Bronx Museum of the Arts
(click to enlarge)
Geodesic dome
Self portraits
Floor map of the Bronx
The Bronx Zoo, Botanical Garden and subway lines
Re-building the Bronx
Triborough Bridge under construction
Teacher and students laying down Manhattan on a classroom floor.
Depicting a neighborhood with found objects and ideas
Students painting the Hudson River in an alley outside of P.S. 84 in Mahhattan
Contact paper floor map of Lower Manhattan created by kids at Claremont Prep as a resource for learning about their neighborhood

In 1972, before the Bronx Museum moved into its new building, it occupied the the dark corners of the rotunda of the County Courthouse, and then, only on weekends. Phil had built a mirrored geodesic dome for an exhibit called "Reflect, Relate and Reveal" to reflect on how the community of the Bronx relates to its physical environment and what that might reveal. He gave out styrofoam wig heads and people returned them as self portraits which were hung from the dome.

The next step was to determine what these community residents would reflect upon from their lofty perches.
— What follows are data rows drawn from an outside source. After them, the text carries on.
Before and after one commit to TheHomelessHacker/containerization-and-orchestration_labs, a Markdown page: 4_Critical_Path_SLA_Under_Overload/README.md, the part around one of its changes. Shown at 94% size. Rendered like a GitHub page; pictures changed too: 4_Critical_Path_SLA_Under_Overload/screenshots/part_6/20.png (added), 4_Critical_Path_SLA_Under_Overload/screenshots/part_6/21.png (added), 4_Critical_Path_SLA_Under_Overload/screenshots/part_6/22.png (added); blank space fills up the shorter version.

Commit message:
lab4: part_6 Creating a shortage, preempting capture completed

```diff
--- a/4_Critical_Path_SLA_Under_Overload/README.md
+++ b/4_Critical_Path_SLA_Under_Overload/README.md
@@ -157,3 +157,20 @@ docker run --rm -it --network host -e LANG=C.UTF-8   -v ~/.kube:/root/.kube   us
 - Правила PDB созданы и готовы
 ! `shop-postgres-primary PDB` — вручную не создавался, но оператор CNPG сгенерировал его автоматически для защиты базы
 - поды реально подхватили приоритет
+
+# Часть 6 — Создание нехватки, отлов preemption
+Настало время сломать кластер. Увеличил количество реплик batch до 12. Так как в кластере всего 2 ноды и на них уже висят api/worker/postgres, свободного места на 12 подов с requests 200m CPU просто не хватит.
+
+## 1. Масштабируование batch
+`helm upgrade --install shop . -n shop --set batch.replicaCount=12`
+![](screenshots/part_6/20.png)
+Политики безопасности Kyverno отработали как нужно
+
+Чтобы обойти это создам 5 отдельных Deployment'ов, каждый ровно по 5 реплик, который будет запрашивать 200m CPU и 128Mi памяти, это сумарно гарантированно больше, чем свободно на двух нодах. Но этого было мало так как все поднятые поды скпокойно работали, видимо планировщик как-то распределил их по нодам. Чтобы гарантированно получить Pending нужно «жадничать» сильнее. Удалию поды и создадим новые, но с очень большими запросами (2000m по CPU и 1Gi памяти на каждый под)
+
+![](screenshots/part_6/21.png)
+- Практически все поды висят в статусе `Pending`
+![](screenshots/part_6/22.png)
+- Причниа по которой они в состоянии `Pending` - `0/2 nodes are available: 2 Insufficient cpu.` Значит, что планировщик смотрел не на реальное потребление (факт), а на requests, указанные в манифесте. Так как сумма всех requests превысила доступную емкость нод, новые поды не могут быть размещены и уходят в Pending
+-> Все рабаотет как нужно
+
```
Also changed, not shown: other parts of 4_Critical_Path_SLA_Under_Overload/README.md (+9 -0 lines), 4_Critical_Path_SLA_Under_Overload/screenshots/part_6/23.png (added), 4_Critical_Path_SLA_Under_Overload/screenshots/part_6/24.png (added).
When they looked down on the courtly marble tile floor what would they see? Obviously... they would see the Bronx! - a 35' by 35'map on which kids could place themselves in the context of their community by locating photos of their families on their neighborhoods and rebuilding it from the floor up.

But administrators of marble-floored museums get very pale when you mention painted maps so we had to find an alternative. It turned out to be a common household item - Con-tact paper - the sticky stuff with which our mothers covered kitchen shelves. With a few strategically placed "No Flamenco Dancing" signs, we thought it could hold up to the weekday traffic and be ready for urban renewal on the weekend. The pattern of the marble floor, with inlaid black diamond shapes at the corners, made perfect coordinates, except that until now, they weren't coordinating anything. We drew vertical (1,2,3) and horizontal (A,B,C) lines on a large map of the Bronx, placed black tape diamonds at the intersections and started to transfer the streets, subways, rivers and parks, point by point, to the floor.

'Somali', a leopard patterned Con-Tact, was laid down for the Bronx Zoo. 'Knotty Pine' represented Woodlawn Cemetery. Strips cut from black and white checkered table cloth became the elevated tracks lines that disappear in the South Bronx to become Manhattan's subways. Strips from the Yellow Pages phone book became commercial avenues while the residential streets were paved with the White Pages. You get the picture.

When this exercise is transferred to the classroom floor, its educational value becomes apparent. Even though kids now have sophisticated computer games like "Sim City" at their fingertips, there may still be some value to the more labor intensive process of building cities using the rest of their bodies and more of their own creativity.